Environmental connections to public health >>
Premature Births Linked to Toxic Chemicals
Originally published on Healthy Child, Healthy World by Alex Formuzis.
The rate of premature births in the U.S. is among the highest in the developed world, with nearly one in 10 babies born in 2014 arriving before 37 weeks of pregnancy.
It’s also the number one cause of infant mortality. Very premature babies who do survive often endure serious problems for the rest of their lives, including diabetes, cerebral palsy, intellectual disabilities and breathing and vision problems, among other issues.
It’s difficult to pinpoint what causes pre-term birth, but many obstetricians as well as federal health authorities strongly urge pregnant women to avoid smoking, alcohol and illicit drugs. Poor nutrition, infection and carrying twins or triplets can also trigger early births. But research indicates the cause of roughly half of all premature births is unknown.
An emerging body of research is connecting pre-term birth to in utero exposure to toxic chemicals. You can learn more in this terrific video, Little Things Matter: The Impact of Toxins on Preterm Birth, by Bruce Lanphear, M.D., Ph.D, one of the world’s leading experts in children’s environmental health.
EWG was a pioneer in investigating industrial pollution in the womb, documenting the presence of toxic chemicals in the bodies of newborns.
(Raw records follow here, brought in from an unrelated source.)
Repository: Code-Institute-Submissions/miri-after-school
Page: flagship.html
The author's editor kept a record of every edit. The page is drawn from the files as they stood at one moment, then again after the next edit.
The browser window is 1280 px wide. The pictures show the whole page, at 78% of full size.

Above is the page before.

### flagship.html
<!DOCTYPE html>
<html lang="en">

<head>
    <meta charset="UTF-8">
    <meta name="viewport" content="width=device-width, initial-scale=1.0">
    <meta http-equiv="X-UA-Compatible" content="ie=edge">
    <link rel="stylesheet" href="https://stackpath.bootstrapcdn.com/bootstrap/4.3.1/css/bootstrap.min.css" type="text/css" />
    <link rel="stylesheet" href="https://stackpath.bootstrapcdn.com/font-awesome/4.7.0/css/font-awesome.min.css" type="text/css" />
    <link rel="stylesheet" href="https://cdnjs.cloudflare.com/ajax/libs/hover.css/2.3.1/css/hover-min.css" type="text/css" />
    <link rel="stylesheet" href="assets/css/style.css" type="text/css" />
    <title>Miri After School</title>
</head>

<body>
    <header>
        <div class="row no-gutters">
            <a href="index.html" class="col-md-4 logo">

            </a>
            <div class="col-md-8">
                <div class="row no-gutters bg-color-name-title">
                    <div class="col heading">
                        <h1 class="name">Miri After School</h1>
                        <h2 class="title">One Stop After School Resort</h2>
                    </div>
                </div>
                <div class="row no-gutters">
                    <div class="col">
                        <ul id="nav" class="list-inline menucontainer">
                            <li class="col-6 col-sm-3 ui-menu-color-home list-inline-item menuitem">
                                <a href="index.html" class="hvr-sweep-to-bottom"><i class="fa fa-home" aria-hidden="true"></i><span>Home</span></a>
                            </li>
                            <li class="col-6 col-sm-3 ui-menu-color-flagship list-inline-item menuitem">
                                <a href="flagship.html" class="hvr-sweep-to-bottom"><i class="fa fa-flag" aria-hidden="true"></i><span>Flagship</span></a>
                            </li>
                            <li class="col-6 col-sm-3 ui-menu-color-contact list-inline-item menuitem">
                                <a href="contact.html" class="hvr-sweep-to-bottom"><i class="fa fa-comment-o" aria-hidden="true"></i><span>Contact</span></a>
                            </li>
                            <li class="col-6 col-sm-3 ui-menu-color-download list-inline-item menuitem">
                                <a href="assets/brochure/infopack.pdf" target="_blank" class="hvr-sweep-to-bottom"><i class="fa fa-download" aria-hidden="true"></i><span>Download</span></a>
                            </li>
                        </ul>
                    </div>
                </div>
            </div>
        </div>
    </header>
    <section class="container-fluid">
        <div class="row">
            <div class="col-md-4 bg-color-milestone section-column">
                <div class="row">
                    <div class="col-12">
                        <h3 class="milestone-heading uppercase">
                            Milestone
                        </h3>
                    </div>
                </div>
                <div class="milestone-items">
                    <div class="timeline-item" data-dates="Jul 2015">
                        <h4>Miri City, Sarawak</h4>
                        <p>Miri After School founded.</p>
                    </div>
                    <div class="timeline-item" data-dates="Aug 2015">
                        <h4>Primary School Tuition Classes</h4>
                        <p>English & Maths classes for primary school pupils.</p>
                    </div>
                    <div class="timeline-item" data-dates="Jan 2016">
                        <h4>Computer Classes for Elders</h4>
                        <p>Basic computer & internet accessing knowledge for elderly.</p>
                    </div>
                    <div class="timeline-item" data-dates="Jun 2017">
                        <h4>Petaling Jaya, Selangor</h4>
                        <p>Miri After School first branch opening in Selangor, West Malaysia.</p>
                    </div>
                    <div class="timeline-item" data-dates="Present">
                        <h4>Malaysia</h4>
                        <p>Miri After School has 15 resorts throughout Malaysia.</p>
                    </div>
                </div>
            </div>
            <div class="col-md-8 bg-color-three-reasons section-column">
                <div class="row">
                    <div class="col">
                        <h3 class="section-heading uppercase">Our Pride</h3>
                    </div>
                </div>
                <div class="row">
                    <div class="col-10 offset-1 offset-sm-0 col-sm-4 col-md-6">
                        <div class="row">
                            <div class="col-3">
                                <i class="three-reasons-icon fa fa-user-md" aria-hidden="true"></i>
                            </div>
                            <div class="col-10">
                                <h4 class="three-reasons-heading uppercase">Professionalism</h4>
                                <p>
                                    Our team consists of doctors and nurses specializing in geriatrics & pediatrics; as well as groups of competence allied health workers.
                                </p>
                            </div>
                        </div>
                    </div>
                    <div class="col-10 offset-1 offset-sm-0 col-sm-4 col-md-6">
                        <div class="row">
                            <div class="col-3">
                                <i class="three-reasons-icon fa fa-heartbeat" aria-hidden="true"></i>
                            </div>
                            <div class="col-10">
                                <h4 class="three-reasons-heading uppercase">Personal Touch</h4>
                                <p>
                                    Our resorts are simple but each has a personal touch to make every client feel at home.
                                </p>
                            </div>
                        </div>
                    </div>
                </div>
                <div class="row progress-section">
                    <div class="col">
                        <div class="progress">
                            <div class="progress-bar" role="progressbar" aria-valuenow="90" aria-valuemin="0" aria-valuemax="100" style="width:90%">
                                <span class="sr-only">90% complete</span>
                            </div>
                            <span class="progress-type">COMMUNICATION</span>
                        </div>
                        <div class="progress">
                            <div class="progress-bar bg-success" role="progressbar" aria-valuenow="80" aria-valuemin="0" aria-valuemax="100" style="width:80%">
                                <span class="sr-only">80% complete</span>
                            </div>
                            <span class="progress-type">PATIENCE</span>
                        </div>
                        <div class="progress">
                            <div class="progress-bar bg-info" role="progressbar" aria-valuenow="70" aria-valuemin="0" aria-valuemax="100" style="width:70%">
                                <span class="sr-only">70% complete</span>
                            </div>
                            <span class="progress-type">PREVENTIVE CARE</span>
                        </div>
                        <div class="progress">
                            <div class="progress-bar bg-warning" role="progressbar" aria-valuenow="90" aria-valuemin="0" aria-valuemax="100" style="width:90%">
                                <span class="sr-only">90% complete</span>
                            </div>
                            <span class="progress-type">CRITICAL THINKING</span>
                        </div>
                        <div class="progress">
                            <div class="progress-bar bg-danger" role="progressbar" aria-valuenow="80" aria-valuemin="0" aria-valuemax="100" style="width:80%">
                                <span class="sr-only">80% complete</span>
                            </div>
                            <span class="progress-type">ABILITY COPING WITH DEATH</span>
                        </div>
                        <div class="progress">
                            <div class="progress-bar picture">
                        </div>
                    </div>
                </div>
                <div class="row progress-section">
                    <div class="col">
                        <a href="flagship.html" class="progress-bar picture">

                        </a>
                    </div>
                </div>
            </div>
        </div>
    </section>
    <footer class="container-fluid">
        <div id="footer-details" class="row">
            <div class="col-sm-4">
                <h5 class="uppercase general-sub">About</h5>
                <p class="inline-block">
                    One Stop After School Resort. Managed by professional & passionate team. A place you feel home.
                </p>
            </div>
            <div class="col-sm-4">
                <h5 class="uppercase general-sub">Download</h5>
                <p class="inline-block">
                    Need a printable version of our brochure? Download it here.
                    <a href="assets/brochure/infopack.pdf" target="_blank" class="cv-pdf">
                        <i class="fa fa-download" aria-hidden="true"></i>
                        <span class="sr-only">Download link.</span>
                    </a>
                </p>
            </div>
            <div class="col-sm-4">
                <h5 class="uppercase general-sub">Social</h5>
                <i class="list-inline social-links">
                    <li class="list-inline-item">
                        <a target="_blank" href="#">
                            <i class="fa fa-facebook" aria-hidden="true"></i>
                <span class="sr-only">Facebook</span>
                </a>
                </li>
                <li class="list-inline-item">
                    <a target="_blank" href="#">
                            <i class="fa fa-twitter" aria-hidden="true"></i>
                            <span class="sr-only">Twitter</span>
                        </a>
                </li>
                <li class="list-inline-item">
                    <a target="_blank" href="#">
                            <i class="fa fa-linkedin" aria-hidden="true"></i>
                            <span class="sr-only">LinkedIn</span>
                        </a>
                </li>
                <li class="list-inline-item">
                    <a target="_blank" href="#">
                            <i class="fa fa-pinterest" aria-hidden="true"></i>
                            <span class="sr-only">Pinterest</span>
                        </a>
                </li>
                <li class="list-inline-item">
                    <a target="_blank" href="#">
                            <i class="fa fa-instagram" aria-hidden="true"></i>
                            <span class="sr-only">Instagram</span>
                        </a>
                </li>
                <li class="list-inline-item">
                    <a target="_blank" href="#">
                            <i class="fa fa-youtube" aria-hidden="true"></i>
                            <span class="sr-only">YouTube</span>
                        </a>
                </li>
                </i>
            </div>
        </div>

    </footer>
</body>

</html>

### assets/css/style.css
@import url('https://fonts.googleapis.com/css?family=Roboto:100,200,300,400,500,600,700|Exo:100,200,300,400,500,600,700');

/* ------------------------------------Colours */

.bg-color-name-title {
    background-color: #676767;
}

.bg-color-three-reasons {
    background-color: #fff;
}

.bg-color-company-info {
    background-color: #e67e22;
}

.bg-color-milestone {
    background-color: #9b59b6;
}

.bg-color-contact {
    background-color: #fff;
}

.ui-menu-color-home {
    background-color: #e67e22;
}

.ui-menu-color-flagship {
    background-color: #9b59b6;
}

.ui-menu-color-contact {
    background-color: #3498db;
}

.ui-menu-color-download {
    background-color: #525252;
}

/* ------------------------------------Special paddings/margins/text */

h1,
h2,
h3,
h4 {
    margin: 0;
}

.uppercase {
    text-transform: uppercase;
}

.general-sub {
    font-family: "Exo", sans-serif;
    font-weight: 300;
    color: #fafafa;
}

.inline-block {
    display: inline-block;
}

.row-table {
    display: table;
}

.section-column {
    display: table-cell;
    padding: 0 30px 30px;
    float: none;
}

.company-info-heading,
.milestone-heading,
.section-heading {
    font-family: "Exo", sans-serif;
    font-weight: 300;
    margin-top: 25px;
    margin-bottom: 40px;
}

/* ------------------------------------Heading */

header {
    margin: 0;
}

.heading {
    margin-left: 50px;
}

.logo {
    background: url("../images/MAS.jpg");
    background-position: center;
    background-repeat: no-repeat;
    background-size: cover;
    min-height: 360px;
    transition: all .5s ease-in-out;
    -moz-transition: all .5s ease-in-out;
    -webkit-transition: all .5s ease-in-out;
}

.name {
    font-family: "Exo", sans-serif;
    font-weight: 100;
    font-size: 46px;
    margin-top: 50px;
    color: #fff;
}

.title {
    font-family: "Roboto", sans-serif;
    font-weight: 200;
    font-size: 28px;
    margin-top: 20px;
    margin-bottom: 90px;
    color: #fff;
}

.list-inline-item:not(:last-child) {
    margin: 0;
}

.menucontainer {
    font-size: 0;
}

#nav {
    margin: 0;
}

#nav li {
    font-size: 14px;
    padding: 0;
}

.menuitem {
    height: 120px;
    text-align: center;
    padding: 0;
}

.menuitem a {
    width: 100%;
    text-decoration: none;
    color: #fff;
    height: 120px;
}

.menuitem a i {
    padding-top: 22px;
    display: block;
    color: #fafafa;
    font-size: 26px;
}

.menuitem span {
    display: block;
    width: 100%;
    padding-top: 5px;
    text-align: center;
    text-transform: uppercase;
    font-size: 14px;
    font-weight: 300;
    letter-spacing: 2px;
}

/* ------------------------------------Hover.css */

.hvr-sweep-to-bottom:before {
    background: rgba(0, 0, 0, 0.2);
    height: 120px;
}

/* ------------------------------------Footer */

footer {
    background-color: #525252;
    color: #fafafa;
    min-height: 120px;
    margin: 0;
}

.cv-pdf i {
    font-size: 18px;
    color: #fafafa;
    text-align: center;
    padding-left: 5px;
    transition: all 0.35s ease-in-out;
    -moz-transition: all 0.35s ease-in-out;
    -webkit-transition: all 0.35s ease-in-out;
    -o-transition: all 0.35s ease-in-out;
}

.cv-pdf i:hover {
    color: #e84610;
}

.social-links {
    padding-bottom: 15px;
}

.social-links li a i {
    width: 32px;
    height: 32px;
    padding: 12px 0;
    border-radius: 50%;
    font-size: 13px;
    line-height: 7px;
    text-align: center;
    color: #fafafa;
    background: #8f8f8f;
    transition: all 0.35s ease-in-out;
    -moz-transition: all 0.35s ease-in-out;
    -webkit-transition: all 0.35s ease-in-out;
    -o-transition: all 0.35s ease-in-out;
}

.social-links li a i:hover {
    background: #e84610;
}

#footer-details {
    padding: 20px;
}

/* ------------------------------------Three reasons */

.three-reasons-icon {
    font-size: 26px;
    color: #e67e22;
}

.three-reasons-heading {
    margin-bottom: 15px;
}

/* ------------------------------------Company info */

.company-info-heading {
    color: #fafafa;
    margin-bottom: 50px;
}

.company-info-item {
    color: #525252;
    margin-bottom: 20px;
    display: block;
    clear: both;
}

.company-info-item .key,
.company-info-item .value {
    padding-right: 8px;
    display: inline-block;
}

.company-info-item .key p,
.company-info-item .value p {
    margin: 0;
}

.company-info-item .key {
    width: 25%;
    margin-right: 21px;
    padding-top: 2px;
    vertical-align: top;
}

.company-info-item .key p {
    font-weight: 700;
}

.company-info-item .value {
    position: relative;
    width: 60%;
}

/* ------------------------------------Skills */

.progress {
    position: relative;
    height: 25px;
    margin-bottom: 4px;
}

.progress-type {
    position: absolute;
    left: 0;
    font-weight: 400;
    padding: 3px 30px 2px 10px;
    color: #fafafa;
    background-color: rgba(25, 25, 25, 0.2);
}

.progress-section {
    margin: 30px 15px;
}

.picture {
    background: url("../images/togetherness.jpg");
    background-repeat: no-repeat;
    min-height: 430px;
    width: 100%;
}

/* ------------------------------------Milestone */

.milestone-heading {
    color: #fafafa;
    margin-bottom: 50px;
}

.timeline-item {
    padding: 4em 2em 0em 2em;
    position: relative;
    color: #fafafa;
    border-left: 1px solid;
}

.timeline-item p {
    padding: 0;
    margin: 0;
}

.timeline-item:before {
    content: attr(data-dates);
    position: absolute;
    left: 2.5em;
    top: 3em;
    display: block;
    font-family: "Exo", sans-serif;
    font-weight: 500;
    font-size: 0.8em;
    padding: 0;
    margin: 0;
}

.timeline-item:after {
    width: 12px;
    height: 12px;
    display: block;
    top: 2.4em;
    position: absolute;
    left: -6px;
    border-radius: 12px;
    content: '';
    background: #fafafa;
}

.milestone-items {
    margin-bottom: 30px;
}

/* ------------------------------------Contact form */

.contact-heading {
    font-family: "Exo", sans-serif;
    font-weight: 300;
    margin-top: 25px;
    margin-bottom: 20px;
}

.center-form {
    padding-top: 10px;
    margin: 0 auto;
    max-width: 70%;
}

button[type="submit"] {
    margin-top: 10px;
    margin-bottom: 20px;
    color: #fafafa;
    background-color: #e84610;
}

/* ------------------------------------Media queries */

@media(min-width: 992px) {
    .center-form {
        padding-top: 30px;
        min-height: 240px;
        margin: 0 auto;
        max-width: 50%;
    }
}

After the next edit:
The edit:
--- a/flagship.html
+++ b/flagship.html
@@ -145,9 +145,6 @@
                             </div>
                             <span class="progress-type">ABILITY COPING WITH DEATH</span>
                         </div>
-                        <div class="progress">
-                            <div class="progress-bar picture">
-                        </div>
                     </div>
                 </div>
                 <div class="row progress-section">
EWG co-founder and president, Ken Cook, brought the findings of this landmark research to tens of thousands of people through a widely seen presentation titled 10 Americans. It’s a little over 20 minutes long – worth every second of your time if you’re worried about the impacts of toxic chemicals on our children’s health.